There are quotas for traffic tickets the police have to meet
Not quite. While an officer who successfully issues more tickets than another officer may receive faster promotions or win awards for their traffic enforcement efforts, this is really no different than any other job. Promotions are based on hard work. This can be problematic when police aren’t asked to account for their conduct, as is the case with the Immediate Roadside Prohibition scheme. But it doesn’t work that way with traffic court. Police know they can be cross-examined, and they know that a Judicial Justice of the Peace will scrutinize their evidence. So there isn’t the same incentive to lie as there may be with an IRP.

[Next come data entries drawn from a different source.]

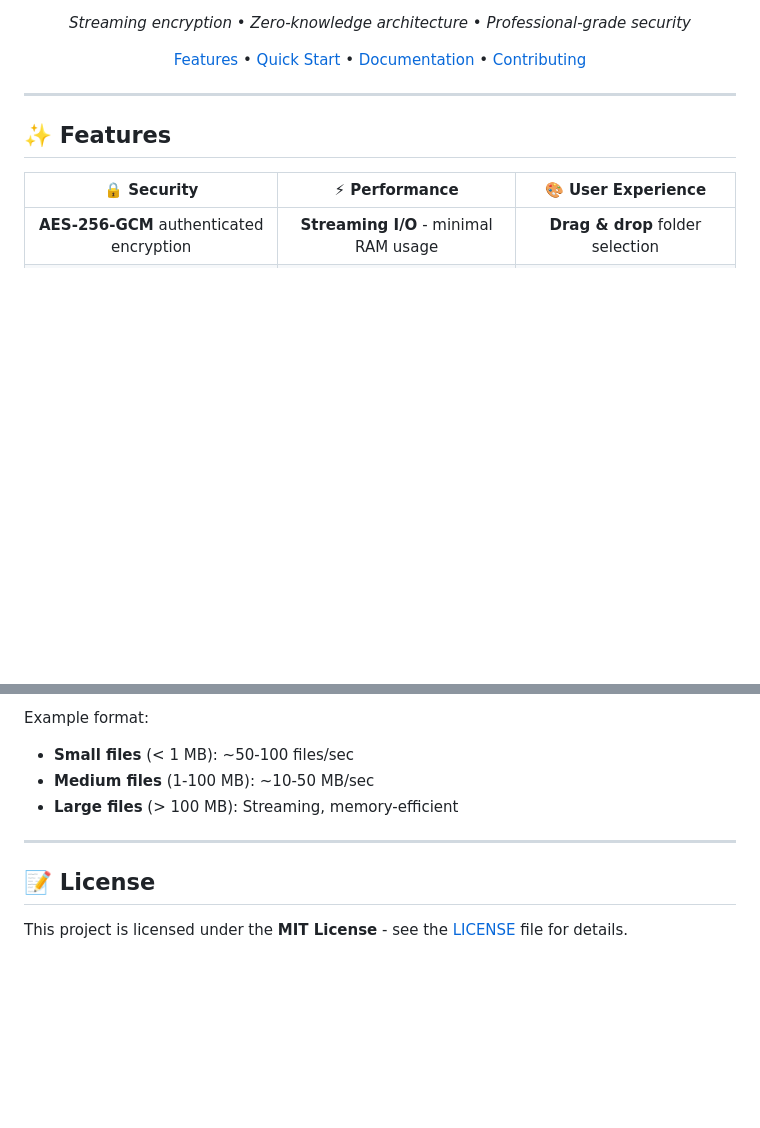
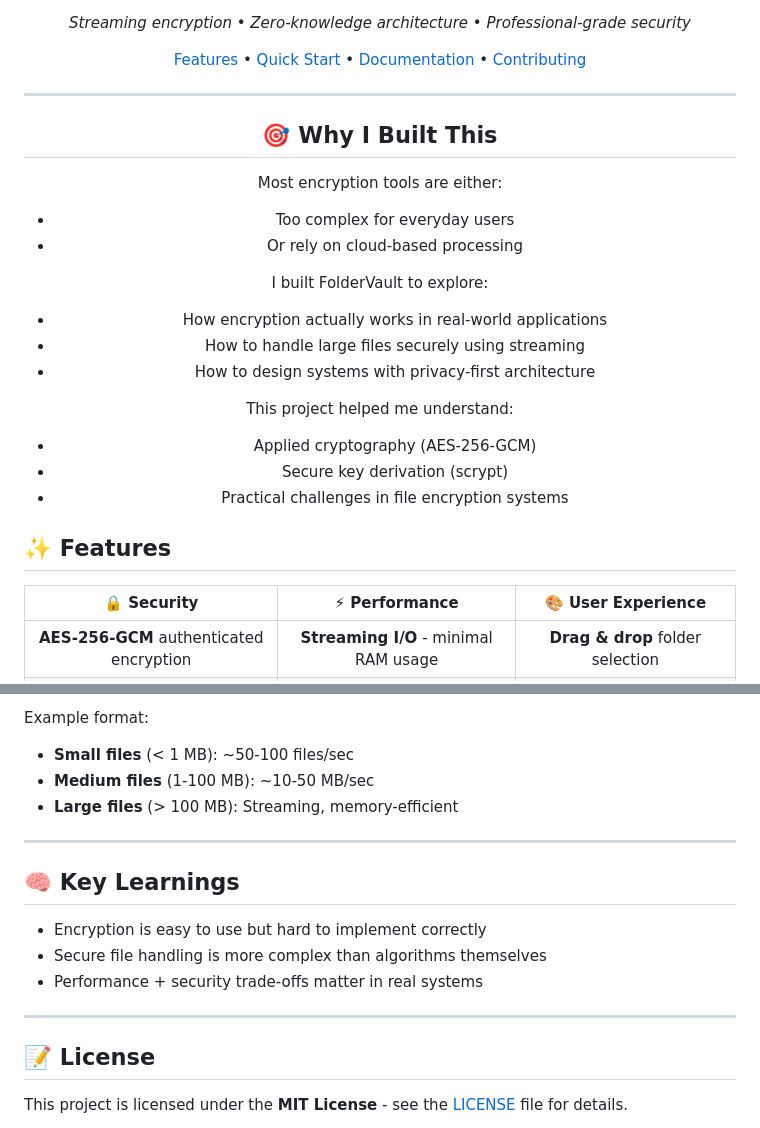
Before and after one commit to hnikhil-dev/FolderVault, a Markdown page: README.md, 2 parts joined by grey strips. Rendered like a GitHub page; folded sections open; blank space fills up the shorter version.

Commit message:
Revise README with key learnings and structure updates
Added a section on key learnings and improved the overall structure of the README.

```diff
--- a/README.md
+++ b/README.md
@@ -14,6 +14,26 @@
 [Features](#-features) • [Quick Start](#-quick-start) • [Documentation](#-documentation) • [Contributing](#-contributing)
 
 ---
+
+</div>
+
+<div align="center">
+
+## 🎯 Why I Built This
+
+Most encryption tools are either:
+- Too complex for everyday users
+- Or rely on cloud-based processing
+
+I built FolderVault to explore:
+- How encryption actually works in real-world applications
+- How to handle large files securely using streaming
+- How to design systems with privacy-first architecture
+
+This project helped me understand:
+- Applied cryptography (AES-256-GCM)
+- Secure key derivation (scrypt)
+- Practical challenges in file encryption systems
 
 </div>
 
@@ -332,6 +352,14 @@ Example format:
 
 ---
 
+## 🧠 Key Learnings
+
+- Encryption is easy to use but hard to implement correctly
+- Secure file handling is more complex than algorithms themselves
+- Performance + security trade-offs matter in real systems
+
+---
+
 ## 📝 License
 
 This project is licensed under the **MIT License** - see the [LICENSE](LICENSE) file for details.
```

There are no bonuses for issuing the most traffic tickets. The police officer does not receive a percentage of the fine amount that you are charged when you are issued a ticket. If that were the case, we would never see police officers ignoring cars traveling at 65 km per hour on Kingsway, because each one of those cars is dollars in the cop’s pocket. If that were the case, this West Vancouver corporal would live in a gigantic mansion. Based on this, he likely doesn’t. If he does, it’s not paid for by traffic tickets. You can also check out Vancouver Police Department salaries, which are routinely published on their site. If you look at those numbers you can see how consistent the remuneration appears; if bonuses were awarded for issuing traffic tickets, then this would not be the case. Instead, traffic officers would be making more money than the Chief Constable.
If I dispute my ticket, the officer is not likely to show up

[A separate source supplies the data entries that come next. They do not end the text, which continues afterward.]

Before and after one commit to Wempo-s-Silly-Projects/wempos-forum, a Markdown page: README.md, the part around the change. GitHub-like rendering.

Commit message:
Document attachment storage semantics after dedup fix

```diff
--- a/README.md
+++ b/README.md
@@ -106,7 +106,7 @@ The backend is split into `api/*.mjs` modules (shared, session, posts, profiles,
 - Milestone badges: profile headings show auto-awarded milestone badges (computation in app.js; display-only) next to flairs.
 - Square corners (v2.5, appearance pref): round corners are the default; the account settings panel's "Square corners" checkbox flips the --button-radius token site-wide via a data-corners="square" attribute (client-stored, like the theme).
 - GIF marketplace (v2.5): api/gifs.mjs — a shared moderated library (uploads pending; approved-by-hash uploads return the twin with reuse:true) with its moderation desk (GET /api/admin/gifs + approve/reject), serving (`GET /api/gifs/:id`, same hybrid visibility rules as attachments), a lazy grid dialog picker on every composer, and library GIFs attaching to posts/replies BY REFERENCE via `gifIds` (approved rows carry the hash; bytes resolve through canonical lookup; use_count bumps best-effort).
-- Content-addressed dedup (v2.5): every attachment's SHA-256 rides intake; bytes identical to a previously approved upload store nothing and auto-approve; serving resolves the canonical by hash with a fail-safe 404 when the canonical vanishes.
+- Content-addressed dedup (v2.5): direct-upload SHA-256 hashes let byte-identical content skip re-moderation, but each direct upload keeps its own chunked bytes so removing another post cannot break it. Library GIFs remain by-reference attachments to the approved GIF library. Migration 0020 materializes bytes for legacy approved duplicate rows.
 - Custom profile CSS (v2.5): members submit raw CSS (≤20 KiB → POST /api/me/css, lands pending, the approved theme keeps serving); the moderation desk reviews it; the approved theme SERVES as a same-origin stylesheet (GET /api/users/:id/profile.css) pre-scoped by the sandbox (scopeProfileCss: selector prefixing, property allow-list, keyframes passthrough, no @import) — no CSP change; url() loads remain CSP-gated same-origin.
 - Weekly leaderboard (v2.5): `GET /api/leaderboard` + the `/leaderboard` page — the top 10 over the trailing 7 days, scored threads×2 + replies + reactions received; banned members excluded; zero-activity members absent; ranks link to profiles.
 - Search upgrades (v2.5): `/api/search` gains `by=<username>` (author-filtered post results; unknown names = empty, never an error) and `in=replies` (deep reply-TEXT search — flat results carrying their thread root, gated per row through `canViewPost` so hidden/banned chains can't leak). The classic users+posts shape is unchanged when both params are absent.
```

This may have been true in the past. In 2008, the Vancouver Police Department conducted an audit of their traffic court attendance and found that 25% of the time, tickets were dismissed because the officer did not attend court. They implemented special measures to ensure that officers were more likely to be notified of court dates, and within a year the non-attendance rate had dropped to 19%. In fact, the police put a lot of resources into studying what makes traffic court time most effective. It is foolish to count on the idea that the officer will not attend. In my own experience, this happens very rarely.

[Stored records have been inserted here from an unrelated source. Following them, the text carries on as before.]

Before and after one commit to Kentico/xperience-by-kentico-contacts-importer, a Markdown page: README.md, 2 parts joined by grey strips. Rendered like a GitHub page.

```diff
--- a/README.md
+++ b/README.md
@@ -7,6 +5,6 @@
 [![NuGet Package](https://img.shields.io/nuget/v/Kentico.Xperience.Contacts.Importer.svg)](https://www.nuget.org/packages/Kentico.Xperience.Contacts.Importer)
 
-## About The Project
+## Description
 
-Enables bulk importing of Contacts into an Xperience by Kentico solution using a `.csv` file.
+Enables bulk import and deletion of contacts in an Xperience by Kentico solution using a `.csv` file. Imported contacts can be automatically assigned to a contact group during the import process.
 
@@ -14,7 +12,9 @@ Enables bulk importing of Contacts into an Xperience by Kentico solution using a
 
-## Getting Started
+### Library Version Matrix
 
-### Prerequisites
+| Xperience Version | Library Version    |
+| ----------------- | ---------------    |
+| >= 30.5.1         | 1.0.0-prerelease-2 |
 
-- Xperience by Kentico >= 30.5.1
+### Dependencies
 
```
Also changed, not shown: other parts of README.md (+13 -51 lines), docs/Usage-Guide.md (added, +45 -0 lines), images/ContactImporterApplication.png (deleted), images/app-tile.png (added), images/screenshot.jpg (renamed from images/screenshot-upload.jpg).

Furthermore, police are paid to attend court. So they really have no reason not to attend. They’re being paid to be there. The Violation Ticket Centre has access to every officer’s calendar, and will schedule hearing dates based on an officer’s availability. This means that traffic court dates will not conflict with previously-scheduled trials, booked vacation, or training. As well, numerous files are scheduled at a time whenever possible. I commonly meet officers who are appearing on five to ten traffic tickets at a time. When they have multiple tickets to prosecute, it is less likely that the officer will not come to court.
There are many other common misconceptions about disputing a traffic ticket that I have heard, but this post would never end if I listed them all. The best advice I have for anyone facing a traffic ticket is to speak with an experienced driving lawyer about their ticket. The worst thing you can do is show up to court expecting that a certain argument will win you the day, only to find out after you’ve been convicted that you were mistaken. Hiring a lawyer can prevent you from finding yourself in this position. It’s a lot easier to succeed in the first instance than it is on an appeal after you’ve advanced the wrong defence the first time around.